Citing "disrespect" to her clients and "an inappropriate use of his office for political gain," University of New Mexico School of Law Professor Maureen Sanders resigned over President Robert Frank's decision to give Republican Gov. Susana Martinez a Presidential Award of Distinction for her "critical contributions to the health and well-being of New Mexicans" a week before the Nov. 4 election.

"While I supported the Governor's decision to increase the availability of Medicaid benefits, the increased health risks resulting from the current Governor's other policies, especially those related to children and vulnerable adults, are real," Sanders wrote in a Oct. 29 letter to School of Law Dean David Herring, President Frank, the Board of Regents and the Law School Alumni Association.

Frank awarded Martinez the distinction, citing her decision to buck Republican Party convention on implementing major provisions of President Barack Obama's Affordable Care Act, like expanding Medicaid and implementing a state-run health insurance exchange where consumers can shop for health care coverage.

Gov. Martinez has come under fire after her administration accused 15 behavioral health providers of "credible allegations of fraud," citing a secret audit by a Boston-based firm that estimated the caregivers overbilled the state up to $36 million for providing services to Medicaid patients. The providers—which treat patients suffering from diseases like depression and addiction—have never had a chance to respond to the allegations, and the state froze payments to them. It then gave Arizona companies millions of dollars in no-bid contracts to take over the New Mexico treatment centers, pending the results of a fraud investigation by Democratic Attorney General Gary King.
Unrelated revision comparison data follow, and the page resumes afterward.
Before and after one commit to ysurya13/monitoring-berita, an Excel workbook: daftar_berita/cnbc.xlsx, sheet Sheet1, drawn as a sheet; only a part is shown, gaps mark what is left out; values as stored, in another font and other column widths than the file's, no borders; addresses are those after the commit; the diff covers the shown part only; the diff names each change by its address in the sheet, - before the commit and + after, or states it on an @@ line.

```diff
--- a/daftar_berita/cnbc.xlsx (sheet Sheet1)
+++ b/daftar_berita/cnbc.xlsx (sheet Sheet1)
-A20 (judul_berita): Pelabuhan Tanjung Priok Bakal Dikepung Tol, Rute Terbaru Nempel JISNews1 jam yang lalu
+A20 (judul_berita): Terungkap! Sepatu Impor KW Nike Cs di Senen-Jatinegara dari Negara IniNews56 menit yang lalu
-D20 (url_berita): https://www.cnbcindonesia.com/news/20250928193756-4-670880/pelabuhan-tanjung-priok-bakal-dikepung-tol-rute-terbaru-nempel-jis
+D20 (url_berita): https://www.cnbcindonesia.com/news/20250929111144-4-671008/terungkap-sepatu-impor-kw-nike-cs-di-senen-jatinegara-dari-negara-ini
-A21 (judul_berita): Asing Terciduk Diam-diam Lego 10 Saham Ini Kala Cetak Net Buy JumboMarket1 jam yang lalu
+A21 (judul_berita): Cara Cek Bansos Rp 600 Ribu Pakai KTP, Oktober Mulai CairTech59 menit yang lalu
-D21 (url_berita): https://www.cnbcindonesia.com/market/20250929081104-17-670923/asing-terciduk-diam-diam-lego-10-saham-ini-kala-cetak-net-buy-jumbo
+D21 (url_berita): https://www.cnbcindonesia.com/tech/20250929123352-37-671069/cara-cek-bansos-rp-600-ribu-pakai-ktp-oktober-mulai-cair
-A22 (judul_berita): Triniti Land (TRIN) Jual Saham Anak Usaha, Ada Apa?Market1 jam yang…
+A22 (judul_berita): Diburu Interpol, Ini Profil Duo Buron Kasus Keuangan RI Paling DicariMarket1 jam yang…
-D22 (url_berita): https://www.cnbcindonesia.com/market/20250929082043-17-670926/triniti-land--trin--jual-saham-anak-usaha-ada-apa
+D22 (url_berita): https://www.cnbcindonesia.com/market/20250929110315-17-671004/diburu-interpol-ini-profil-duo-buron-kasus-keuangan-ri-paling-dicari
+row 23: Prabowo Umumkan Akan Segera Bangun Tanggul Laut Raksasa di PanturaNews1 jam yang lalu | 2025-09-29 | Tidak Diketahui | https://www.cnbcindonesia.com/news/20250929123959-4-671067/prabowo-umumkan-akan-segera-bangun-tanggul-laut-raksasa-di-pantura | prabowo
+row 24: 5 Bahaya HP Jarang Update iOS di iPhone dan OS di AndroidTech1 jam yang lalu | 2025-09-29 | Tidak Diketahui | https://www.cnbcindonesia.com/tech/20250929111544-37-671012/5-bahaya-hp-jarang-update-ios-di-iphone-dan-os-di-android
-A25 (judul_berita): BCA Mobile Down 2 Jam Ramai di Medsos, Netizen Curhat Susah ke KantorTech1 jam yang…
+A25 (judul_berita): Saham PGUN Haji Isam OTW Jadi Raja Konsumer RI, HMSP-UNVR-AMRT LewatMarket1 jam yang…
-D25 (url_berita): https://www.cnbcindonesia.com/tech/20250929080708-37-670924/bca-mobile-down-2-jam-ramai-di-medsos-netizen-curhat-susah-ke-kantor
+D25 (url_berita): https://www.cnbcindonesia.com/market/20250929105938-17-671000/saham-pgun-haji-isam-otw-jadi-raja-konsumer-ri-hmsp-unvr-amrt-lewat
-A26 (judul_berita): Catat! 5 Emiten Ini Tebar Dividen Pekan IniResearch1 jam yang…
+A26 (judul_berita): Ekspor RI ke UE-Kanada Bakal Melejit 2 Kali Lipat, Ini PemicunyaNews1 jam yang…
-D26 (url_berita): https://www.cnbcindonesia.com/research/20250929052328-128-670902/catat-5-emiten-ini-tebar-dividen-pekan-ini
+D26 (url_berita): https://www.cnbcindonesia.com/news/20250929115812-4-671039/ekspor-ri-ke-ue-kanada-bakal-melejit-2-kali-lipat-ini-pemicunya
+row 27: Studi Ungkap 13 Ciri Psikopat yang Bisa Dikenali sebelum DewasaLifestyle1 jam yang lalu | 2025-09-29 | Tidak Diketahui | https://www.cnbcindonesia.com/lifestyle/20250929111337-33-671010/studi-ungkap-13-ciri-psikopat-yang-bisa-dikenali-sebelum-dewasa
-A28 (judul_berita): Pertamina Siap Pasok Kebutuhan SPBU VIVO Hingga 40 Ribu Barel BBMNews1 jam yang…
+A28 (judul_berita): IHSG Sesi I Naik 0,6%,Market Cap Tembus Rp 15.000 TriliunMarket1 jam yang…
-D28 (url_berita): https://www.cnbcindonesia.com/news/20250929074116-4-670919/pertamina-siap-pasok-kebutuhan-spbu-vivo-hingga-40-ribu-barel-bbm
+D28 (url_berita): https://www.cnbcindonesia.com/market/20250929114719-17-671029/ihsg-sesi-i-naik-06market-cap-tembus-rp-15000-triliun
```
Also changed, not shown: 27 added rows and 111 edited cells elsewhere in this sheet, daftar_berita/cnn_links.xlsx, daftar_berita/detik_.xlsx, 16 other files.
Sanders, a prominent civil rights attorney, penned the letter from her Albuquerque-based law firm's letterhead.